Multnomah County District Attorney Mike Schmidt opted to charge three of the six people initially taken into custody.
Phoebe Loomis faces charges of felony riot and criminal mischief after allegedly smashing windows at two different Starbucks locations and at Sasse Wellness & Med Spa on May 1. Damages at each location are estimated to cost more than $1,000 to repair.
When Loomis was arrested, police officers found a bent metal bar in her possession.
Quang Nguyen was charged with felony riot, criminal mischief, and attempted criminal mischief. According to Schmidt’s office, Nguyen destroyed a window at a Starbucks before trying, but failing, to destroy a window at two other Starbucks in downtown Portland.

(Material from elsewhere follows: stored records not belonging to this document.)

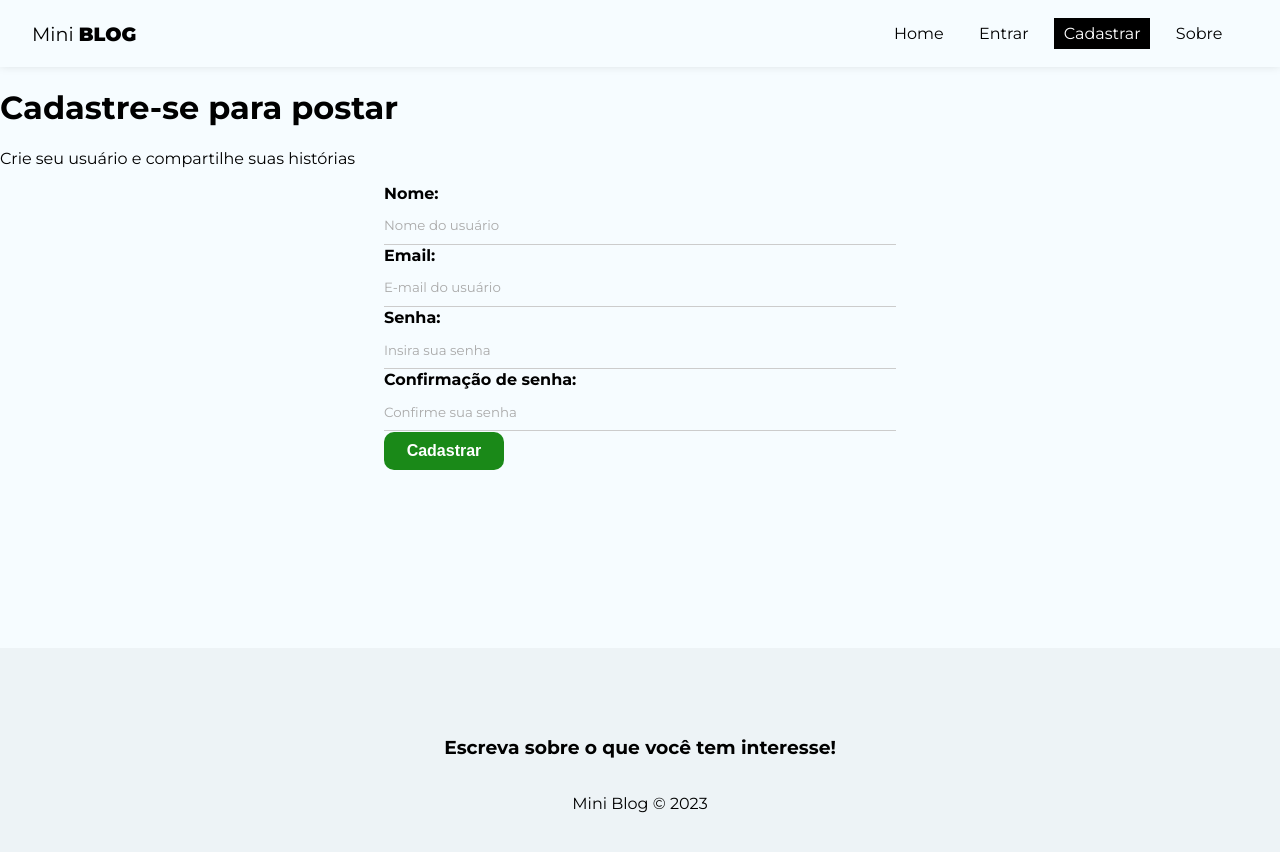
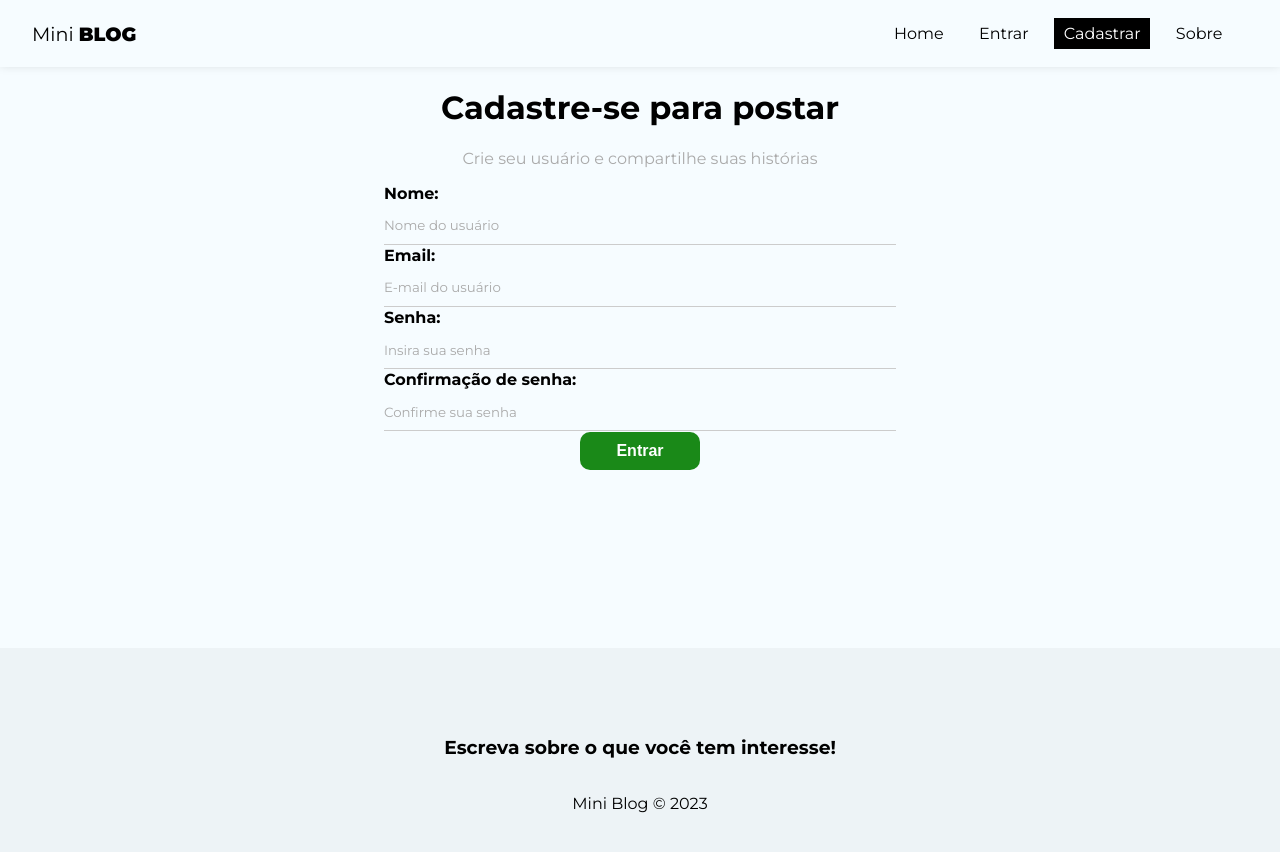
Before and after one commit to raissagd/mini-blog, a React (Create React App) app: page /register in a window 1280 px wide. Shown: the top 852 px of the page. Built offline with nearby package versions, Linux system fonts and the light colour scheme.

Commit message:
Hook de autenticação/registrando user no sistema

```diff
--- a/src/firebase/config.js
+++ b/src/firebase/config.js
@@ -1,5 +1,5 @@
 import { initializeApp } from "firebase/app";
-import { getFirestore } from "firebase/firebase";
+import { getFirestore } from "firebase/firestore";
 
 const firebaseConfig = {
   apiKey: "AIzaSyAg0bX063et2e3Msitv_d7l-yZR1nABLSw",
--- /dev/null
+++ b/src/hooks/useAuthentication.js
@@ -0,0 +1,68 @@
+import {
+  getAuth,
+  createUserWithEmailAndPassword,
+  signInWithEmailAndPassword,
+  updateProfile,
+  signOut,
+} from "firebase/auth";
+import { useState, useEffect } from "react";
+import { db } from "../firebase/config";
+
+export const useAuthentication = () => {
+  const [error, setError] = useState(null);
+  const [loading, setLoading] = useState(null);
+
+  // deal with memory leak
+  const [cancelled, setCancelled] = useState(false);
+
+  const auth = getAuth();
+
+  function checkIfIsCancelled() {
+    if (cancelled) return;
+  }
+
+  const createUser = async (data) => {
+    checkIfIsCancelled();
+
+    setLoading(true);
+
+    try {
+      const { user } = await createUserWithEmailAndPassword(
+        auth,
+        data.email,
+        data.password
+      );
+
+      await updateProfile(user, {
+        displayName: data.displayName,
+      });
+
+      return user;
+    } catch (error) {
+      let systemErrorMessage;
+
+      if (error.message.includes("Password")) {
+        systemErrorMessage = "A senha precisa conter pelo menos 6 caracteres.";
+      } else if (error.message.includes("email-already")) {
+        systemErrorMessage = "E-mail já cadastrado.";
+      } else {
+        systemErrorMessage = "Ocorreu um erro, por favor tenta mais tarde.";
+      }
+
+      setError(systemErrorMessage);
+    }
+
+    setLoading(false);
+  };
+
+  useEffect(() => {
+    return () => setCancelled(true);
+  }, []);
+
+  return {
+    auth,
+    createUser,
+    error,
+    loading,
+  };
+};
--- a/src/pages/Register/Register.js
+++ b/src/pages/Register/Register.js
@@ -1,20 +1,59 @@
 import styles from "./Register.module.css";
 
-import { useState, useEffect } from "react";
+import { useEffect, useState } from "react";
+import { db } from "../../firebase/config";
+import { useAuthentication } from "../../hooks/useAuthentication";
 
 const Register = () => {
+  const [displayName, setDisplayName] = useState("");
+  const [email, setEmail] = useState("");
+  const [password, setPassword] = useState("");
+  const [confirmPassword, setConfirmPassword] = useState("");
+  const [error, setError] = useState("");
+
+  const { createUser, error: authError, loading } = useAuthentication();
+
+  const handleSubmit = async (e) => {
+    e.preventDefault();
+
+    setError("");
+
+    const user = {
+      displayName,
+      email,
+      password,
+    };
+
+    if (password !== confirmPassword) {
+      setError("As senhas precisam ser iguais.");
+      return;
+    }
+
+    const res = await createUser(user);
+
+    console.log(res);
+  };
+
+  useEffect(() => {
+    if (authError) {
+      setError(authError);
+    }
+  }, [authError]);
+
   return (
-    <div>
+    <div className={styles.register}>
       <h1>Cadastre-se para postar</h1>
       <p>Crie seu usuário e compartilhe suas histórias</p>
-      <form>
+      <form onSubmit={handleSubmit}>
         <label>
           <span>Nome:</span>
           <input
             type="text"
             name="displayName"
             required
-            placeHolder="Nome do usuário"
+            placeholder="Nome do usuário"
+            value={displayName}
+            onChange={(e) => setDisplayName(e.target.value)}
           />
         </label>
         <label>
@@ -23,7 +62,9 @@
             type="email"
             name="email"
             required
-            placeHolder="E-mail do usuário"
+            placeholder="E-mail do usuário"
+            value={email}
+            onChange={(e) => setEmail(e.target.value)}
           />
         </label>
         <label>
@@ -32,7 +73,9 @@
             type="password"
             name="password"
             required
-            placeHolder="Insira sua senha"
+            placeholder="Insira sua senha"
+            value={password}
+            onChange={(e) => setPassword(e.target.value)}
           />
         </label>
         <label>
@@ -41,10 +84,18 @@
             type="password"
             name="confirmPassword"
             required
-            placeHolder="Confirme sua senha"
+            placeholder="Confirme sua senha"
+            value={confirmPassword}
+            onChange={(e) => setConfirmPassword(e.target.value)}
           />
         </label>
-        <button className="btn">Cadastrar</button>
+        {!loading && <button className="btn">Entrar</button>}
+        {loading && (
+          <button className="btn" disabled>
+            Aguarde...
+          </button>
+        )}
+        {error && <p className="error">{error}</p>}
       </form>
     </div>
   );
```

Police found a hammer on the accused at the time of arrest.
Jeremiah Day was charged with unlawful use of a weapon, menacing, resisting arrest, interfering with an officer, and felony riot.
Day allegedly brandished a butterfly knife with blade extended toward an officer approximately 10 feet away from him. Day then walked back into a crowd and hid behind a person’s umbrella. As officers watched, the man approached them while using the umbrella as a shield.
When officers warned the crowd that they could use force in response to the tumult, Day fled. Officers pursued Day and arrested him. He still had the knife in his possession when arrested.
Lawyers were not listed on the court docket for Loomis or Nguyen. A court-appointed lawyer representing Day didn’t respond to a request for comment.
All three defendants were released on their own recognizance or on bail.
Loomis and Nguyen are set to be arraigned on May 4, court records show. Day appeared in court on Monday. His next court appearance is scheduled on July 29.
Two of the other arrestees were taken into custody on outstanding warrants while the sixth case was referred back to law enforcement by Schmidt’s office for additional investigative follow-up.
Two other people arrested on May 3 for alleged crimes over the weekend have not yet been charged by Schmidt. Randy Graves was arrested on menacing and disorderly conduct charges and Charles Stubbs was taken into custody on unlawful use of a weapon, menacing, and disorderly conduct charges.
Schmidt shortly after entering office last year promised not to pursue some charges against people involved in demonstrations.
“These demonstrations are being used to righteously express grief, anger, and frustration over that senseless act of violence, and the countless other abuses people of color have endured throughout history at the hands of the legal system,” he told reporters at the time, claiming the atypical move would lead to a safer community.
The office rejected 666 of the 974 cases that were referred to it between May and October 2020.
More recently, Schmidt called the property destruction and violence that dates back in Portland nearly 11 months—riots have taken place consistently since the death of George Floyd in Minneapolis—unacceptable.
“My office continues to prioritize the prosecution of people who are destroying property and committing violence—and this is nothing new. This is what we’ve been doing since I took office. That was my instruction to my deputies on day one: focus on, work with law enforcement and prosecute the people who are starting fires, who are destroying windows, and who are committing assaults,” he said in a video statement.
“Recently, we have seen a positive shift from law enforcement making targeted arrests on the people who are accused of starting fires, destroying windows, and committing assaults. I want to thank our local law enforcement for prioritizing these cases. These targeted arrests are important; they allow us to focus our limited resources on the people causing the most harm, and it will ensure that people demonstrating without violence are protected.”